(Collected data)
▬▬▬▬▬▬▬▬▬▬
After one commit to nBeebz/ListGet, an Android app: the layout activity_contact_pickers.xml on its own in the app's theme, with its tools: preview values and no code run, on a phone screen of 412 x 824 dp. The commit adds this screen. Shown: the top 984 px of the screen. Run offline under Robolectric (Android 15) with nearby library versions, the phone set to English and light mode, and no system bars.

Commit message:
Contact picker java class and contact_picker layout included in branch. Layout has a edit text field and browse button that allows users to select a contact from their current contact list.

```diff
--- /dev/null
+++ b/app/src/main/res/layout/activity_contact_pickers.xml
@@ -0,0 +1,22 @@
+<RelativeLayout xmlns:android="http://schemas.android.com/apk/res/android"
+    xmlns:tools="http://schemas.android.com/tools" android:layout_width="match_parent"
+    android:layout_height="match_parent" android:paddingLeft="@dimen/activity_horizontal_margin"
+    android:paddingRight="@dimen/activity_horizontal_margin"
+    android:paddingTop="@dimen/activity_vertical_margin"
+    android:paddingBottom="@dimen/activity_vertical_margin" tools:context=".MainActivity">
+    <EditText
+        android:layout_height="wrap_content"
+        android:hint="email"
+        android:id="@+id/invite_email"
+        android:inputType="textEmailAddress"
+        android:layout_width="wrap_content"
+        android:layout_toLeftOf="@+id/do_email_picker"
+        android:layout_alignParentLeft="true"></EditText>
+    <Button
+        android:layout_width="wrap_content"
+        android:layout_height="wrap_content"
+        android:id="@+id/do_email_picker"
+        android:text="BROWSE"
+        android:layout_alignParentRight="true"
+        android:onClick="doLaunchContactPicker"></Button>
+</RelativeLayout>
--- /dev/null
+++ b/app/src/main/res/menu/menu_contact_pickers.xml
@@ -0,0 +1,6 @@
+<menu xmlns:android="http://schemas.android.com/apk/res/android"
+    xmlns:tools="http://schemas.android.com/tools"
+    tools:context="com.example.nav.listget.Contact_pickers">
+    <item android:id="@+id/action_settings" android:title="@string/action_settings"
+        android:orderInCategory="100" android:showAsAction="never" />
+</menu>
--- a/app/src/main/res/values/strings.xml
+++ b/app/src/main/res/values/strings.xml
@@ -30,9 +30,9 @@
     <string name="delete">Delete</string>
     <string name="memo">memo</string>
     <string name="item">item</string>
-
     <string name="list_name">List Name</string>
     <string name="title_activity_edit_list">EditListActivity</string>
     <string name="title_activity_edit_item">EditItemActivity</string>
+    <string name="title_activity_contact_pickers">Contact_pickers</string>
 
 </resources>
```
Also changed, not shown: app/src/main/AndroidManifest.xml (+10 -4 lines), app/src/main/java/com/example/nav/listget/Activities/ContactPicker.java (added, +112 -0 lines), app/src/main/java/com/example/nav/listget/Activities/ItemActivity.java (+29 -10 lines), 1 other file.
▬▬▬▬▬▬▬▬▬▬
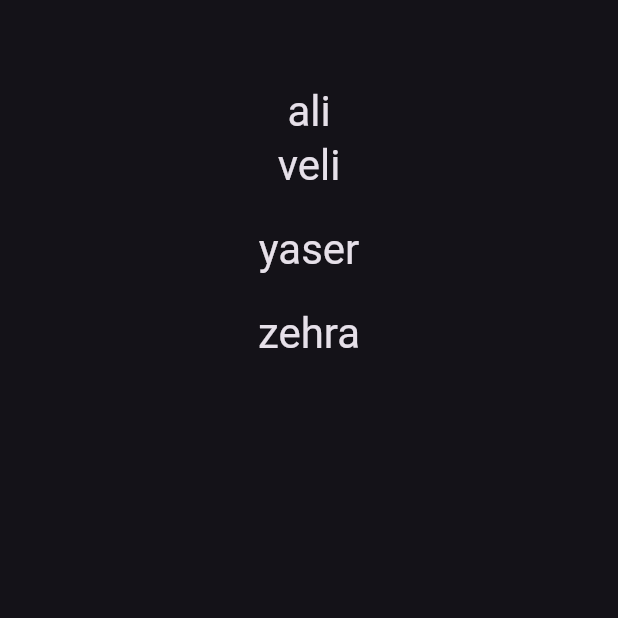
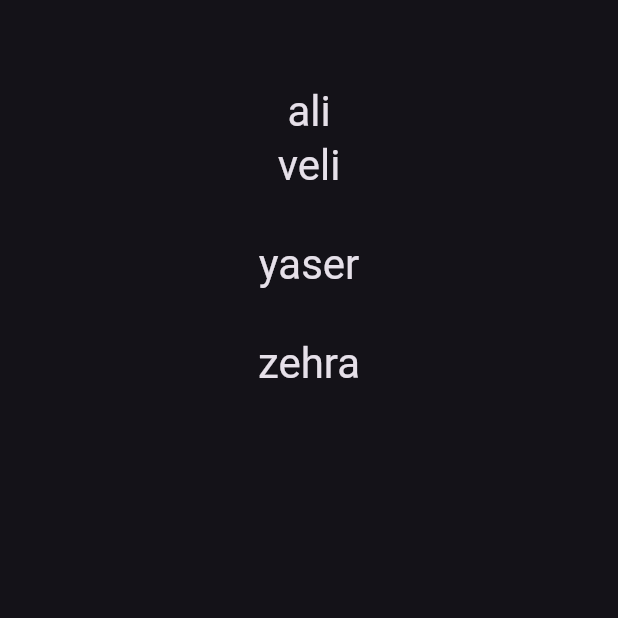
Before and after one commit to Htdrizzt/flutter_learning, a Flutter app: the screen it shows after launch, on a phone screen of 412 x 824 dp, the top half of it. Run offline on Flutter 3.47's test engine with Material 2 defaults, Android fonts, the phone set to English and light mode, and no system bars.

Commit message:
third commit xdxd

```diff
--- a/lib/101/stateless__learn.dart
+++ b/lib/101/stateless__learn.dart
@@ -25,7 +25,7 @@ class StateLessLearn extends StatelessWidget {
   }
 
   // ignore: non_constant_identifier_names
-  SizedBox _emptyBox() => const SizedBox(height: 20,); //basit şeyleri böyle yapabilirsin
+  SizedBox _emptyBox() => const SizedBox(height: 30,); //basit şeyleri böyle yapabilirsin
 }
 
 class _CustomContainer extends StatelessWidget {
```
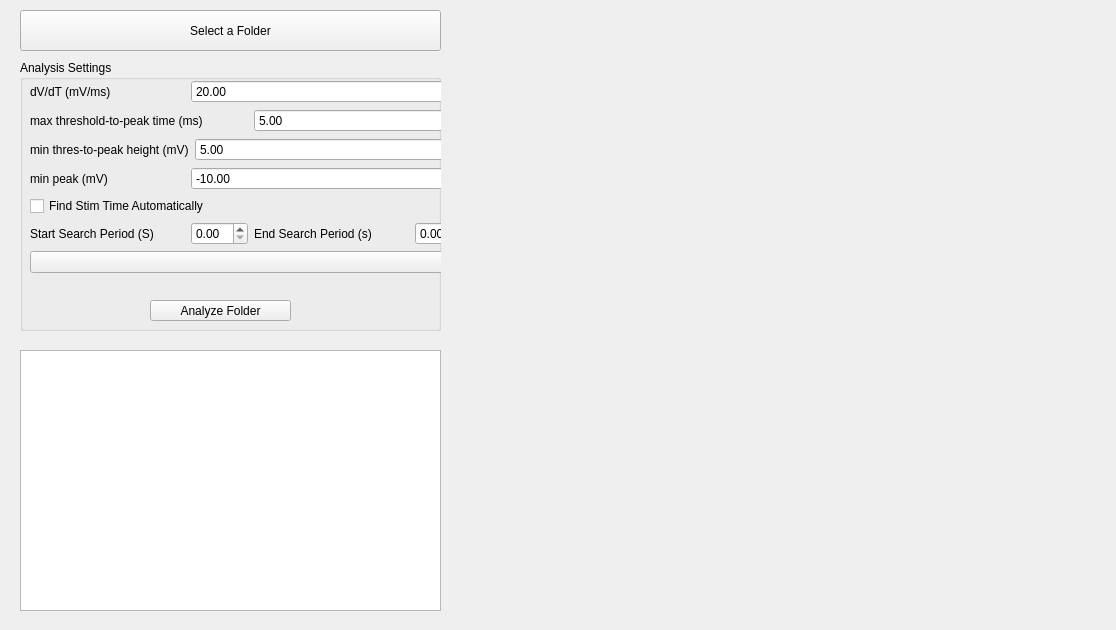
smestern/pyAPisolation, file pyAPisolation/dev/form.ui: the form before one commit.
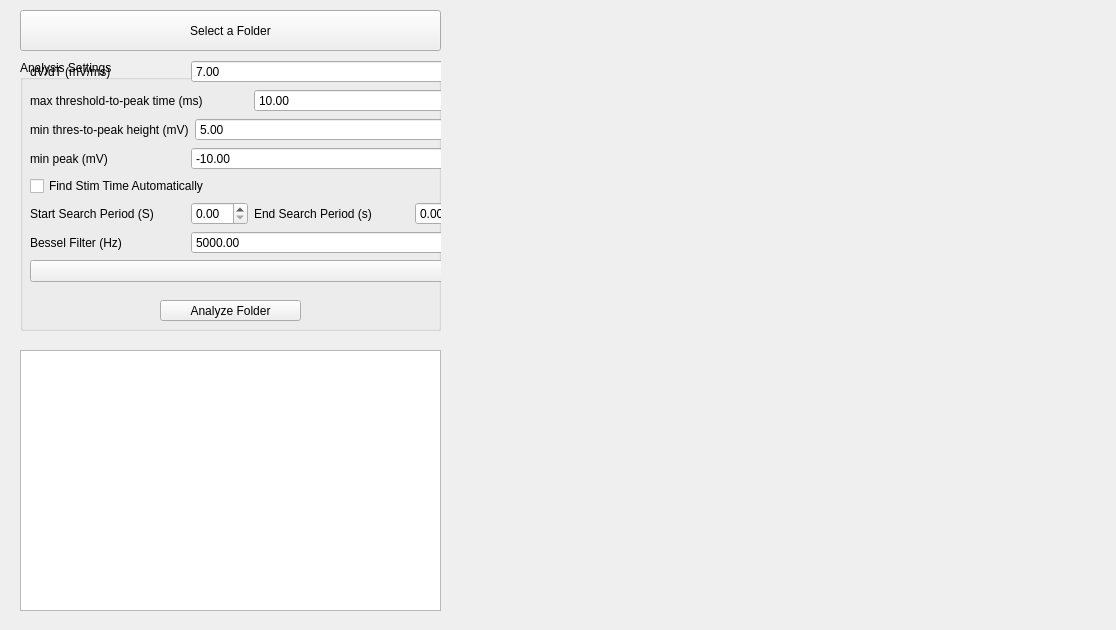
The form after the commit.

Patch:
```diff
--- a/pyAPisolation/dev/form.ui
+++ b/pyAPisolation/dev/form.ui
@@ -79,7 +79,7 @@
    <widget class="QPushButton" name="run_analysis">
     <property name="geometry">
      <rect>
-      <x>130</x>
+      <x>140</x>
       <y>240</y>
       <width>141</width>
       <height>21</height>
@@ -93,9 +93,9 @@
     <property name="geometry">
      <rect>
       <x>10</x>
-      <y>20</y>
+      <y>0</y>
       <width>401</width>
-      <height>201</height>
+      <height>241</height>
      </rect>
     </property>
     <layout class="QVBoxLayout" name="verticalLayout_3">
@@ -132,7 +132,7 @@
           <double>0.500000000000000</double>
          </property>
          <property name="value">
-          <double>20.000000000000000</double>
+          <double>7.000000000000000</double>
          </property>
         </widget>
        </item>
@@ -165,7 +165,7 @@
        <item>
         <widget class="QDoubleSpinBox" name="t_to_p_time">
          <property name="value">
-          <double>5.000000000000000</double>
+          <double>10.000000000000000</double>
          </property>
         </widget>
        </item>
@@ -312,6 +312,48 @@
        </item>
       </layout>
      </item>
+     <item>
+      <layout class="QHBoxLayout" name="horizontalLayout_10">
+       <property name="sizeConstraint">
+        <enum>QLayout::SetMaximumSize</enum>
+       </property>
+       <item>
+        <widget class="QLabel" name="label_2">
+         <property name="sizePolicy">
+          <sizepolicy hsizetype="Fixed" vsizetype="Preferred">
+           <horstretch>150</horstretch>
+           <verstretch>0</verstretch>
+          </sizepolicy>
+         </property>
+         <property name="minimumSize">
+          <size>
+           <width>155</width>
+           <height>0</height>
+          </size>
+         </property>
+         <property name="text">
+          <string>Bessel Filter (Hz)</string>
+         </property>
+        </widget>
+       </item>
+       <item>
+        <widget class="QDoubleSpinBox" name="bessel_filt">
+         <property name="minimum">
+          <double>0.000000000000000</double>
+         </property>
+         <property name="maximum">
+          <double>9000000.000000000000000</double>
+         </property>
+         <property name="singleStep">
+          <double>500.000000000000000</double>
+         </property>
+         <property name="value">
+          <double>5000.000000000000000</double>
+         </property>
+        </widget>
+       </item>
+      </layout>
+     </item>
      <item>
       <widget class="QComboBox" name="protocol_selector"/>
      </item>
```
▬▬▬▬▬▬▬▬▬▬
_PROMPT_: Please go through the data above and copy each line containing the word "http".

_ANSWER FOR THE TASK_:
+<RelativeLayout xmlns:android="http://schemas.android.com/apk/res/android"
+    xmlns:tools="http://schemas.android.com/tools" android:layout_width="match_parent"
+<menu xmlns:android="http://schemas.android.com/apk/res/android"
+    xmlns:tools="http://schemas.android.com/tools"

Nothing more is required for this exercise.